*** DATA RECORDS ***

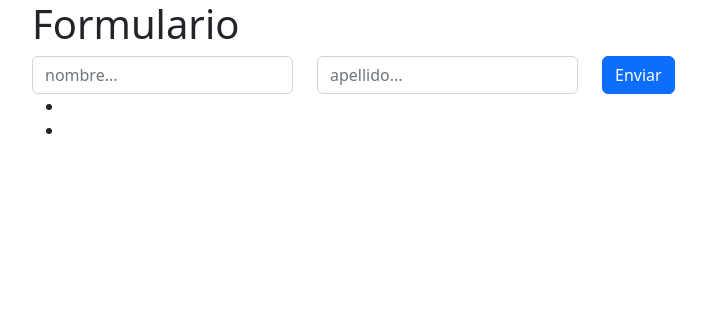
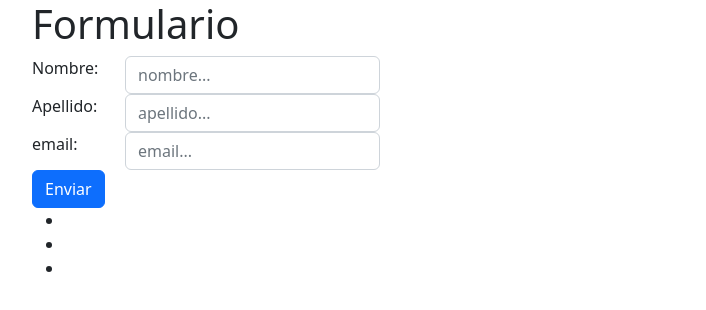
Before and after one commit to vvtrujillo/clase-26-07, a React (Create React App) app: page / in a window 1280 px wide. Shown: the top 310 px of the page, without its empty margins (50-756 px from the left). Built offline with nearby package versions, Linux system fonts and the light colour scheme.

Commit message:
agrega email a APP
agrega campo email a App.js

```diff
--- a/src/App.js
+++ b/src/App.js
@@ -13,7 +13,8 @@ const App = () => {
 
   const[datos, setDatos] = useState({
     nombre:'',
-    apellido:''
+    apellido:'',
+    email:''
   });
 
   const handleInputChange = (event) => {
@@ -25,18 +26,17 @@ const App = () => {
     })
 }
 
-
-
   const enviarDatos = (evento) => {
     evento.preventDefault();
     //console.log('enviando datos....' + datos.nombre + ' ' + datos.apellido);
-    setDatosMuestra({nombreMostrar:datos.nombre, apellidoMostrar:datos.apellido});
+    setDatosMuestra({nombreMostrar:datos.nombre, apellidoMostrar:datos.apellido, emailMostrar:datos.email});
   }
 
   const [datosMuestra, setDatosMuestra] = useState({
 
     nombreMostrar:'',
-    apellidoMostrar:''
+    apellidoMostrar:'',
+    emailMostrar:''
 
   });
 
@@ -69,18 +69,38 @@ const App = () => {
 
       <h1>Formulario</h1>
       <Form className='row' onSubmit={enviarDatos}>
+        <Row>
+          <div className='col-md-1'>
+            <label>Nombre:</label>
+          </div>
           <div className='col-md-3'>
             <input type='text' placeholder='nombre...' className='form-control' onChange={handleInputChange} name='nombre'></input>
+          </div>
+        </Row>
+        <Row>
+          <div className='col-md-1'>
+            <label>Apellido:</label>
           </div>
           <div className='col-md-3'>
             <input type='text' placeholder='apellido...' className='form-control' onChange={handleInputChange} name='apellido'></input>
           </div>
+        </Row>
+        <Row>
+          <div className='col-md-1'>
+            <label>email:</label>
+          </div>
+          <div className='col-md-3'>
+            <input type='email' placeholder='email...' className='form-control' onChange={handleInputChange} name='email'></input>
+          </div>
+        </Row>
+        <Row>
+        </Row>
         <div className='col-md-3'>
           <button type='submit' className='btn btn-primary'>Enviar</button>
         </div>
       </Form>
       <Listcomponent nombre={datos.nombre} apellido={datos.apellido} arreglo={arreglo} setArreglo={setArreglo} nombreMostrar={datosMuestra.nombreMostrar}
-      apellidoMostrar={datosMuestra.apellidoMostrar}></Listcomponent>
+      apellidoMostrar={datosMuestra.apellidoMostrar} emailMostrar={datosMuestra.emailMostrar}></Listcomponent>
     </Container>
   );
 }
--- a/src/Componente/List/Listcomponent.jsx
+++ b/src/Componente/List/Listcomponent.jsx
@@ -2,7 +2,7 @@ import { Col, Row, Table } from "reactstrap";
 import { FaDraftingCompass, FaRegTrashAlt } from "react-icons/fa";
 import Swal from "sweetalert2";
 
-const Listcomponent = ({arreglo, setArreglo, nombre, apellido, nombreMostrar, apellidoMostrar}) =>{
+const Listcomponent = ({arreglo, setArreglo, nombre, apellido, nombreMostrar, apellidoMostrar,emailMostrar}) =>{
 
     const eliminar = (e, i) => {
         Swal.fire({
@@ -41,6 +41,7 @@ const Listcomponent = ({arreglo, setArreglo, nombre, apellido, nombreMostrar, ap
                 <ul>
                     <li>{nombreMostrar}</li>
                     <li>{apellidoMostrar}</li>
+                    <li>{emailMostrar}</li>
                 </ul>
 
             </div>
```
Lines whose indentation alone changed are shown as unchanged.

***

__GOAL OF THE EXERCISE__. Copy every line of the data word for word, omitting the images.

__RESPONSE TO THIS EXERCISE__.
Before and after one commit to vvtrujillo/clase-26-07, a React (Create React App) app: page / in a window 1280 px wide. Shown: the top 310 px of the page, without its empty margins (50-756 px from the left). Built offline with nearby package versions, Linux system fonts and the light colour scheme.

Commit message:
agrega email a APP
agrega campo email a App.js

```diff
--- a/src/App.js
+++ b/src/App.js
@@ -13,7 +13,8 @@ const App = () => {
 
   const[datos, setDatos] = useState({
     nombre:'',
-    apellido:''
+    apellido:'',
+    email:''
   });
 
   const handleInputChange = (event) => {
@@ -25,18 +26,17 @@ const App = () => {
     })
 }
 
-
-
   const enviarDatos = (evento) => {
     evento.preventDefault();
     //console.log('enviando datos....' + datos.nombre + ' ' + datos.apellido);
-    setDatosMuestra({nombreMostrar:datos.nombre, apellidoMostrar:datos.apellido});
+    setDatosMuestra({nombreMostrar:datos.nombre, apellidoMostrar:datos.apellido, emailMostrar:datos.email});
   }
 
   const [datosMuestra, setDatosMuestra] = useState({
 
     nombreMostrar:'',
-    apellidoMostrar:''
+    apellidoMostrar:'',
+    emailMostrar:''
 
   });
 
@@ -69,18 +69,38 @@ const App = () => {
 
       <h1>Formulario</h1>
       <Form className='row' onSubmit={enviarDatos}>
+        <Row>
+          <div className='col-md-1'>
+            <label>Nombre:</label>
+          </div>
           <div className='col-md-3'>
             <input type='text' placeholder='nombre...' className='form-control' onChange={handleInputChange} name='nombre'></input>
+          </div>
+        </Row>
+        <Row>
+          <div className='col-md-1'>
+            <label>Apellido:</label>
           </div>
           <div className='col-md-3'>
             <input type='text' placeholder='apellido...' className='form-control' onChange={handleInputChange} name='apellido'></input>
           </div>
+        </Row>
+        <Row>
+          <div className='col-md-1'>
+            <label>email:</label>
+          </div>
+          <div className='col-md-3'>
+            <input type='email' placeholder='email...' className='form-control' onChange={handleInputChange} name='email'></input>
+          </div>
+        </Row>
+        <Row>
+        </Row>
         <div className='col-md-3'>
           <button type='submit' className='btn btn-primary'>Enviar</button>
         </div>
       </Form>
       <Listcomponent nombre={datos.nombre} apellido={datos.apellido} arreglo={arreglo} setArreglo={setArreglo} nombreMostrar={datosMuestra.nombreMostrar}
-      apellidoMostrar={datosMuestra.apellidoMostrar}></Listcomponent>
+      apellidoMostrar={datosMuestra.apellidoMostrar} emailMostrar={datosMuestra.emailMostrar}></Listcomponent>
     </Container>
   );
 }
--- a/src/Componente/List/Listcomponent.jsx
+++ b/src/Componente/List/Listcomponent.jsx
@@ -2,7 +2,7 @@ import { Col, Row, Table } from "reactstrap";
 import { FaDraftingCompass, FaRegTrashAlt } from "react-icons/fa";
 import Swal from "sweetalert2";
 
-const Listcomponent = ({arreglo, setArreglo, nombre, apellido, nombreMostrar, apellidoMostrar}) =>{
+const Listcomponent = ({arreglo, setArreglo, nombre, apellido, nombreMostrar, apellidoMostrar,emailMostrar}) =>{
 
     const eliminar = (e, i) => {
         Swal.fire({
@@ -41,6 +41,7 @@ const Listcomponent = ({arreglo, setArreglo, nombre, apellido, nombreMostrar, ap
                 <ul>
                     <li>{nombreMostrar}</li>
                     <li>{apellidoMostrar}</li>
+                    <li>{emailMostrar}</li>
                 </ul>
 
             </div>
```
Lines whose indentation alone changed are shown as unchanged.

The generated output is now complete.